Endometriosis affects up to 10 percent of women of reproductive age worldwide. It is characterized by abnormal tissue growth covering the inside of the uterus. This leads to the formation of endometriotic lesions. Symptoms include inflammation and recurring pelvic pain, which can be chronic or occur during menstruation. Endometriosis causes infertility in about half of patients. Its cause is unknown but it is likely the result of several factors. No cure exists for this condition, but it can be managed with pain relief and the surgical removal of lesions.
How vilaprisan works
Hormonal imbalance observed in women with endometriosis is a potential target for treating endometriosis. Vilaprisan is a highly selective steroidal progesterone receptor modulator (SPRM). It is a partial agonist of progesterone receptor, which means that the drug activates progesterone receptors to a certain degree upon binding. This triggers a cascade of biochemical reactions that result in the suppression of prostaglandin production. This, in turn, relieves symptoms such as pain and bleeding. Modulating progesterone by taking vilaprisan might help in treating endometriosis over the long term.
Vilaprisan in clinical trials
The results of a randomized, placebo-controlled Phase 1 study of healthy post-menopausal women showed that vilaprisan is well tolerated. A phase 1 trial (NCT02262663) in healthy young women of reproductive age produced similar results.
The drug was also investigated in a non-randomized, non-blinded and non-placebo-controlled Phase 1 clinical trial (NCT02975440) aimed at studying the interaction between vilaprisan and Rifadin (rifampicin), another drug potentially useful to treat endometriosis. Researchers completed this study on a group of 12 healthy post-menopausal women in June 2017.
Vilaprisan is being studied for safety and efficacy in several trials of patients with uterine fibroids. For example, a Phase 2 trial (NCT02465814) compared the drug to placebo in 120 women with uterine fibroids, and a Phase 3 trial (NCT03194646) called ASTEROID 6 is now recruiting participants. The promising results reported from these studies are likely to spark similar studies on women with endometriosis.

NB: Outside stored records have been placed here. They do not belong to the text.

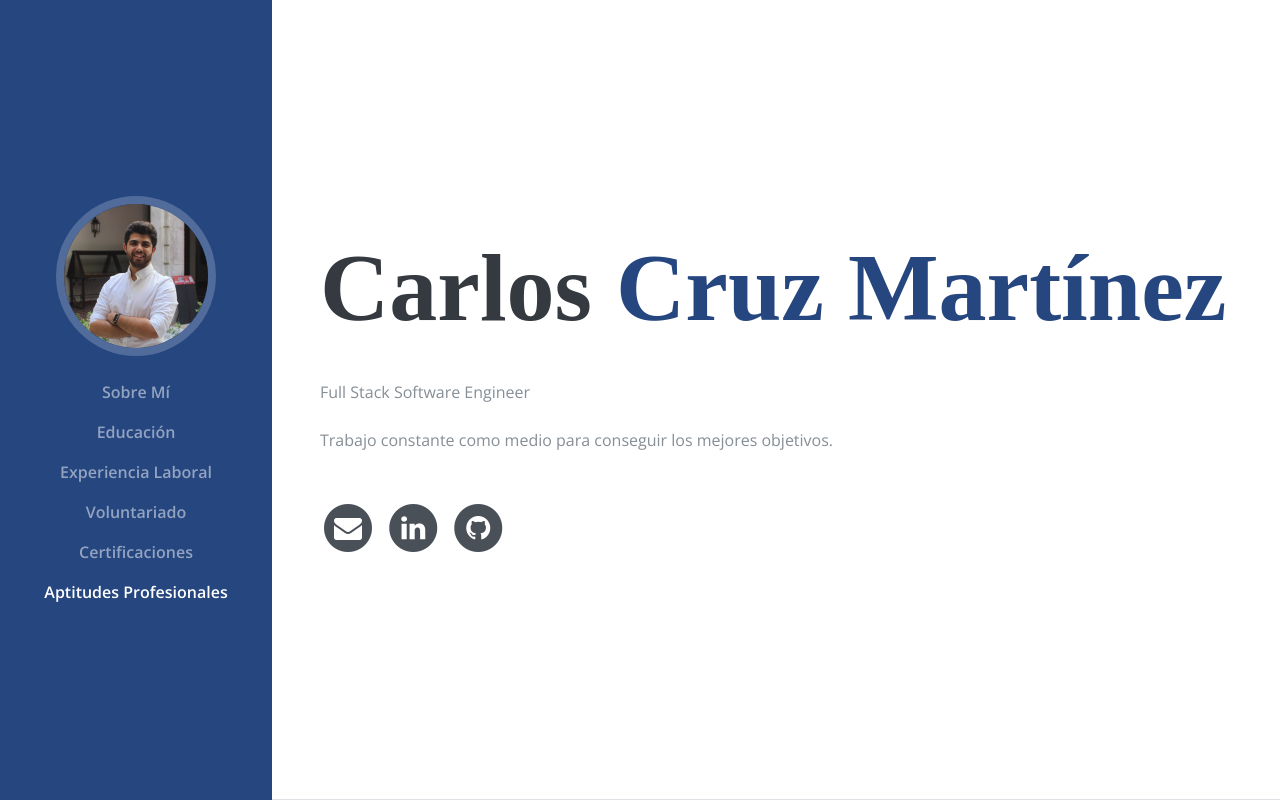
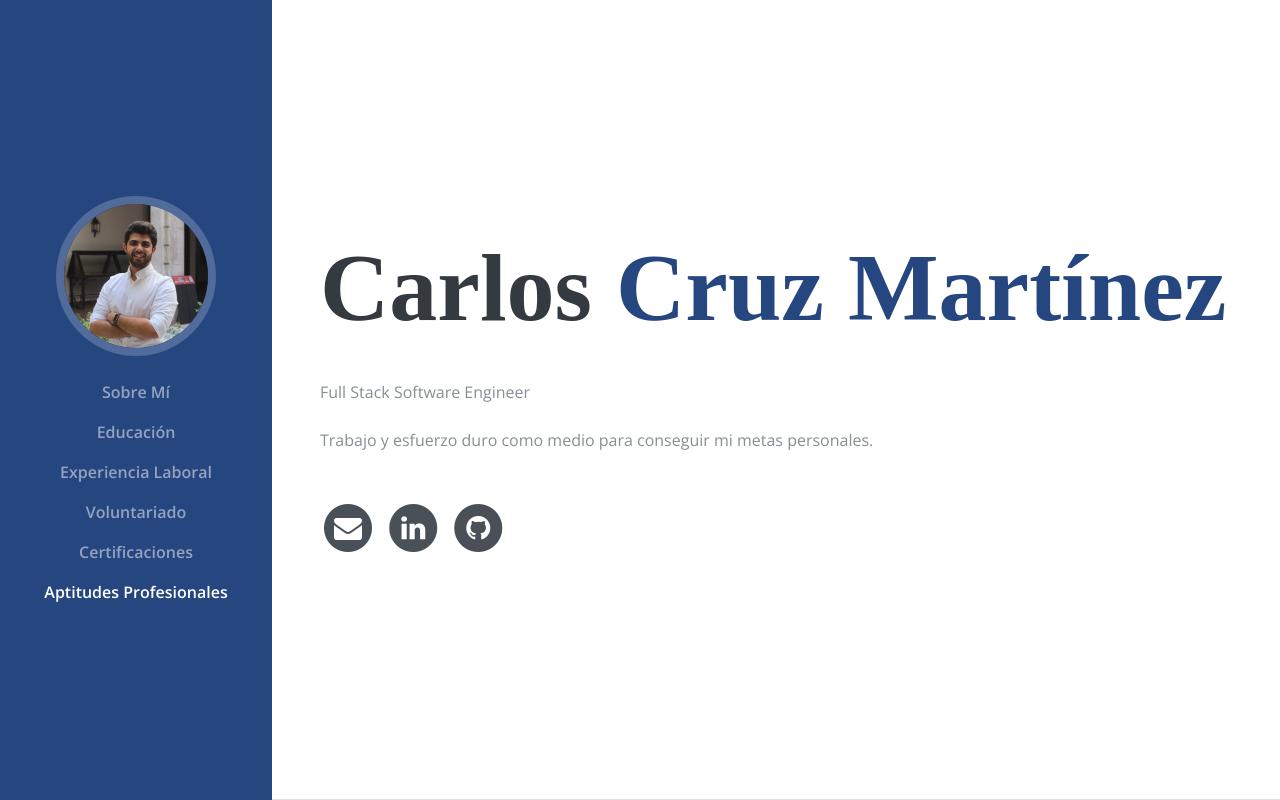
Before and after one commit to CarlosXCruz/carlosxcruz.github.io, a plain HTML site: page index.html in a window 1280 px wide. Shown: the top 800 px of the page. Drawn offline with nearby package versions, Linux system fonts and the light colour scheme; a web font is replaced by a local one.

Commit message:
Update index.html

```diff
--- a/index.html
+++ b/index.html
@@ -79,7 +79,7 @@
 			Full Stack Software Engineer
                 	</br>
                 	</br>
-		    	Trabajo constante como medio para conseguir los mejores objetivos.
+		    	Trabajo y esfuerzo duro como medio para conseguir mi metas personales.
                 </p>
                 <ul class="list-inline list-social-icons mb-0">
                     <li class="list-inline-item">
```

Endometriosis News is strictly a news and information website about the disease. It does not provide medical advice, diagnosis or treatment. This content is not intended to be a substitute for professional medical advice, diagnosis, or treatment. Always seek the advice of your physician or other qualified health provider with any questions you may have regarding a medical condition. Never disregard professional medical advice or delay in seeking it because of something you have read on this website. The opinions expressed in this column are not those of Endometriosis News, or its parent company, BioNews Services, and are intended to spark discussion about issues pertaining to Endometriosis.